With a single visit, Berchtesgaden literally became my favorite place on earth. We only had one full day to explore, so after an early start at the InterContinental we first drove around the hill/mountain where the InterContinental is located. As I mentioned in the previous installment this is the steepest road in all of Germany, so it’s quite an adventure to drive on if you’re not used to driving stick anymore.
From every corner there are beautiful views of the surrounding Alps and towns, and the amazing thing was how much could be seen directly from our car. There were turns where you were just a few feet from a 3,000 foot drop, making for even better (and more exciting!) sightseeing.
Since it was a weekend, plenty of German tourists (on weekend trips) were driving around heading to the various restaurants, Hitler’s Eagle Nest, hiking trails, etc.
After driving around for a bit we stopped at a bakery for breakfast. I’m a sucker for German food (or at least bakery sweets), so we got a few things for the road.
We had a GPS, so we decided to just keep driving and see where it would take us, since all the landscape is so incredible. For a couple of hours we drove around just about every back road, making plenty of stops. Since I was driving I wasn’t taking all that many pictures, unfortunately.
It was literally just the most stunning day ever. Look at the picture below, not for its (lack of) artistic quality, but for the scene. Picture that with perfect 65 degree weather, clear skies, and the smell of real fresh air. It was even more stunning given that I’ve lived in Florida for ten years, where the biggest mountains are those built in kindergarten sandboxes during recess.
As we drove towards Koenigsee we stumbled upon what appeared to be a tractor expo. And to think they call us Floridians rednecks. 😉
In the afternoon after driving around for hours we went to the actual town of Berchtesgaden, where we parked in a parking garage and walked around.
My family is from a small town in Germany (much smaller than Berchtesgaden), so growing up I was accustomed to the German “village” life since I typically spent about six weeks a year in Germany with relatives.
While I love the US and how efficient and productive everyone is, there’s a certain pace to life in smaller towns in Germany that I kind of miss. Look, I love going to Wal-Mart and getting everything I need in no time, but the leisurely pace of life in these towns is also nice, where you actually spend time with family and friends every weekend over a couple of beers, and where you actually run into people you know on the street. The only place I run into people I know is on Twitter.
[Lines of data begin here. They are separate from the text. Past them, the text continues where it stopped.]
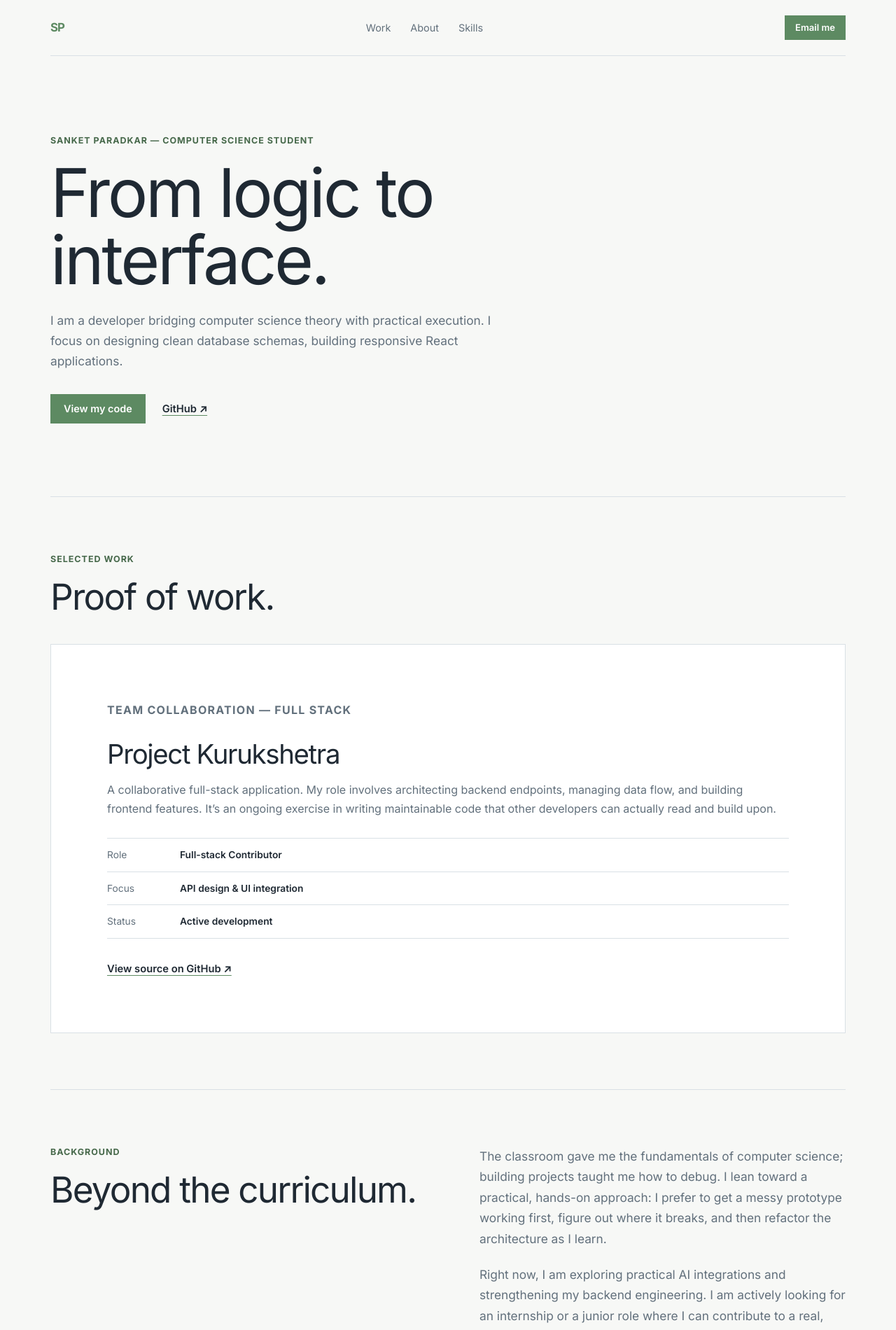
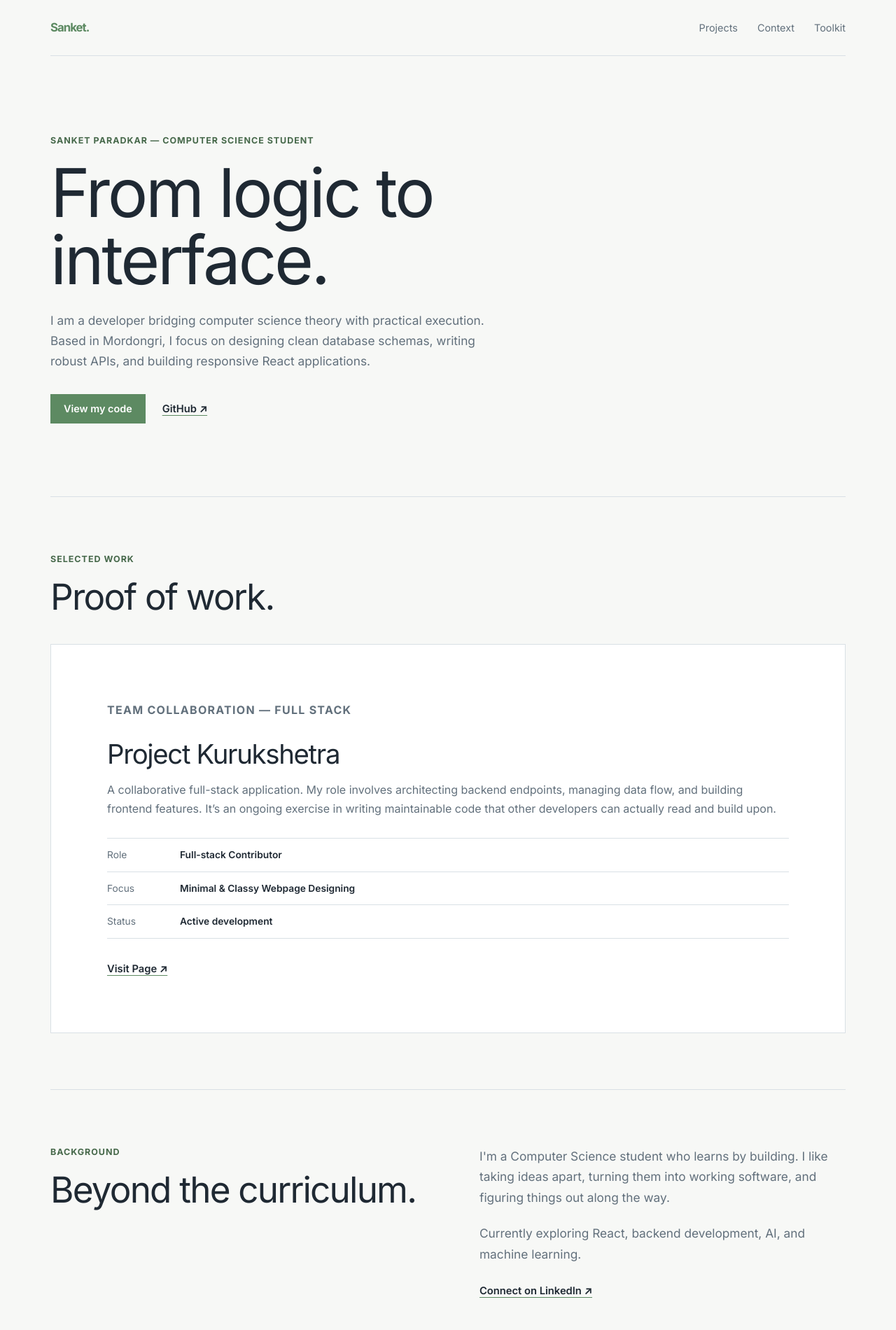
Before and after one commit to geeksanket/mywork, a React (Vite) app: page / in a window 1280 px wide. Shown: the top 1900 px of the page at 70% size. Built offline with nearby package versions, Linux system fonts and the light colour scheme; the HTML template or start-up script is replaced by a standard one.

Commit message:
changed display text

```diff
--- a/src/App.tsx
+++ b/src/App.tsx
@@ -16,22 +16,20 @@ export default function App() {
   return (
     <div className="site-shell">
       <header className="site-header">
-        <a className="brand" href="#top" aria-label="Sanket Paradkar home">SP</a>
-        <nav aria-label="Main navigation">
-          <a href="#work">Work</a>
-          <a href="#about">About</a>
-          <a href="#skills">Skills</a>
+        <a className="brand" href="#top" aria-label="Sanket Paradkar home">Sanket.</a>
+        <nav aria-label="Main navigation" style={{ marginLeft: 'auto' }}>
+          <a href="#work">Projects</a>
+          <a href="#about">Context</a>
+          <a href="#skills">Toolkit</a>
         </nav>
-        <a className="button button-small" href="mailto:sanketparadkar10@gmail.com">Email me</a>
       </header>
 
       <main id="top">
         <section className="hero">
           <p className="eyebrow">Sanket Paradkar — Computer Science Student</p>
-          {/* Much shorter H1 so it looks elegant and confident at a large font size */}
           <h1>From logic to interface.</h1>
           <p className="hero-copy">
-            I am a developer bridging computer science theory with practical execution. I focus on designing clean database schemas, building responsive React applications.
+            I am a developer bridging computer science theory with practical execution. Based in Mordongri, I focus on designing clean database schemas, writing robust APIs, and building responsive React applications.
           </p>
           <div className="hero-actions">
             <a className="button" href="#work">View my code</a>
@@ -54,10 +52,10 @@ export default function App() {
               </p>
               <dl className="project-facts">
                 <div><dt>Role</dt><dd>Full-stack Contributor</dd></div>
-                <div><dt>Focus</dt><dd>API design & UI integration</dd></div>
+                <div><dt>Focus</dt><dd>Minimal & Classy Webpage Designing</dd></div>
                 <div><dt>Status</dt><dd>Active development</dd></div>
               </dl>
-              <a className="text-link" href="https://geeksanket.github.io/websiteK/" target="_blank" rel="noopener noreferrer">View source on GitHub ↗</a>
+              <a className="text-link" href="https://github.com/geeksanket" target="_blank" rel="noopener noreferrer">Visit Page ↗</a>
             </div>
           </article>
         </section>
@@ -68,8 +66,8 @@ export default function App() {
             <h2>Beyond the curriculum.</h2>
           </div>
           <div className="prose">
-            <p>The classroom gave me the fundamentals of computer science; building projects taught me how to debug. I lean toward a practical, hands-on approach: I prefer to get a messy prototype working first, figure out where it breaks, and then refactor the architecture as I learn.</p>
-            <p>Right now, I am exploring practical AI integrations and strengthening my backend engineering. I am actively looking for an internship or a junior role where I can contribute to a real, production-level codebase and learn from a team.</p>
+            <p>I'm a Computer Science student who learns by building. I like taking ideas apart, turning them into working software, and figuring things out along the way.</p>
+            <p>Currently exploring React, backend development, AI, and machine learning.</p>
             <a className="text-link" href="https://www.linkedin.com/in/paradkarsanket/" target="_blank" rel="noopener noreferrer">Connect on LinkedIn ↗</a>
           </div>
         </section>
@@ -84,17 +82,49 @@ export default function App() {
           </ul>
         </section>
 
-        <section className="contact-section">
+        <section className="contact-section" style={{ paddingBottom: '4rem' }}>
           <p className="eyebrow">Get in touch</p>
           <h2>Looking for a junior developer?</h2>
-          <p>I am currently open to internships, team collaborations, and entry-level roles. Let's talk about what we can build.</p>
-          <a className="button" href="mailto:sanketparadkar10@gmail.com">sanketparadkar10@gmail.com</a>
+          <p style={{ marginBottom: '2rem' }}>I am currently open to internships, team collaborations, and entry-level roles. Let's talk about what we can build.</p>
+
+          <div className="contact-info" style={{ display: 'flex', flexDirection: 'column', gap: '0.5rem', marginBottom: '2rem' }}>
+            <strong>Sanket Paradkar</strong>
+            <a className="text-link" href="mailto:sanketparadkar10@gmail.com" style={{ textDecoration: 'none' }}>sanketparadkar10@gmail.com</a>
+            <a className="text-link" href="tel:+919691544197" style={{ textDecoration: 'none' }}>+91 9691544197</a>
+          </div>
+
+          <div className="social-links" style={{ display: 'flex', gap: '1.5rem', alignItems: 'center' }}>
+            {/* LinkedIn */}
+            <a href="https://www.linkedin.com/in/paradkarsanket/" target="_blank" rel="noopener noreferrer" aria-label="LinkedIn" style={{ color: 'inherit' }}>
+              <svg xmlns="http://www.w3.org/2000/svg" width="24" height="24" viewBox="0 0 24 24" fill="none" stroke="currentColor" strokeWidth="2" strokeLinecap="round" strokeLinejoin="round">
+                <path d="M16 8a6 6 0 0 1 6 6v7h-4v-7a2 2 0 0 0-2-2 2 2 0 0 0-2 2v7h-4v-7a6 6 0 0 1 6-6z"></path>
+                <rect x="2" y="9" width="4" height="12"></rect>
+                <circle cx="4" cy="4" r="2"></circle>
+              </svg>
+            </a>
+
+            {/* Instagram */}
+            <a href="https://www.instagram.com/helosanket?igsi=bHBzZ213NXkxNTdn" target="_blank" rel="noopener noreferrer" aria-label="Instagram" style={{ color: 'inherit' }}>
+              <svg xmlns="http://www.w3.org/2000/svg" width="24" height="24" viewBox="0 0 24 24" fill="none" stroke="currentColor" strokeWidth="2" strokeLinecap="round" strokeLinejoin="round">
+                <rect x="2" y="2" width="20" height="20" rx="5" ry="5"></rect>
+                <path d="M16 11.37A4 4 0 1 1 12.63 8 4 4 0 0 1 16 11.37z"></path>
+                <line x1="17.5" y1="6.5" x2="17.51" y2="6.5"></line>
+              </svg>
+            </a>
+
+            {/* WhatsApp */}
+            <a href="https://wa.me/9691544197" target="_blank" rel="noopener noreferrer" aria-label="WhatsApp" style={{ color: 'inherit' }}>
+              <svg xmlns="http://www.w3.org/2000/svg" width="24" height="24" viewBox="0 0 24 24" fill="none" stroke="currentColor" strokeWidth="2" strokeLinecap="round" strokeLinejoin="round">
+                <path d="M21 11.5a8.38 8.38 0 0 1-.9 3.8 8.5 8.5 0 0 1-7.6 4.7 8.38 8.38 0 0 1-3.8-.9L3 21l1.9-5.7a8.38 8.38 0 0 1-.9-3.8 8.5 8.5 0 0 1 4.7-7.6 8.38 8.38 0 0 1 3.8-.9h.5a8.48 8.48 0 0 1 8 8v.5z"></path>
+              </svg>
+            </a>
+          </div>
         </section>
       </main>
 
       <footer className="site-footer">
         <span>&copy; 2026 Sanket Paradkar</span>
-        <span>Madhya Pradesh, India</span>
+        <span>Mordongri, India</span>
       </footer>
     </div>
   )
```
It just so happened that there was a festival in Berchtesgaden the weekend we were there, so it quickly kicked into folk music and lederhosen overload.
One of my most fond memories of Germany as a kid was often going to one of the ice cream shops in the pedestrian zone in the afternoons for ice cream, where you can just sit and enjoy the nice weather for an hour while people watching. My friend and I both had ice coffees. And damnit, Germans know how to make ice coffee — 90% ice cream, 10% coffee, just the way I like it.
After walking around for a bit longer my friend and I had a late lunch/early dinner at a Bavarian restaurant on the patio. Not only was it a stunning setting, but the food was great too.
Berchtesgaden is truly the most amazing place I’ve ever been. And to tie it back into loyalty programs, my favorite part was that there was such a beautiful, modern InterContinental in such a small, quaint town. I remember staying in bed and breakfasts in Germany and Austria as a kid and enjoying it, but it’s just not practical for me anymore. It’s not just because I’m obsessed with loyalty programs, but because I need a hotel with reliable internet given what I do, which makes it very tough to be disconnected for more than about, oh, 30 minutes.
Anyway, usually I’m all for visiting new places, though I have a few places I never get tired of. One place is Hong Kong, which to me is the most dynamic, exciting, impressive mega-city in the world. Another one is Bali, which not only has natural beauty, but some of the friendliest and most hospitable people of anywhere I’ve been. And I’m pretty sure Berchtesgaden is the third place I’d add to the list, which is almost a hybrid of the two in a completely backwards way — not only is it one of the most scenic places I’ve ever, but it also has some of the friendliest people I’ve ever encountered. I don’t think I’ve ever been somewhere that left me feeling as refreshed as Berchtesgaden.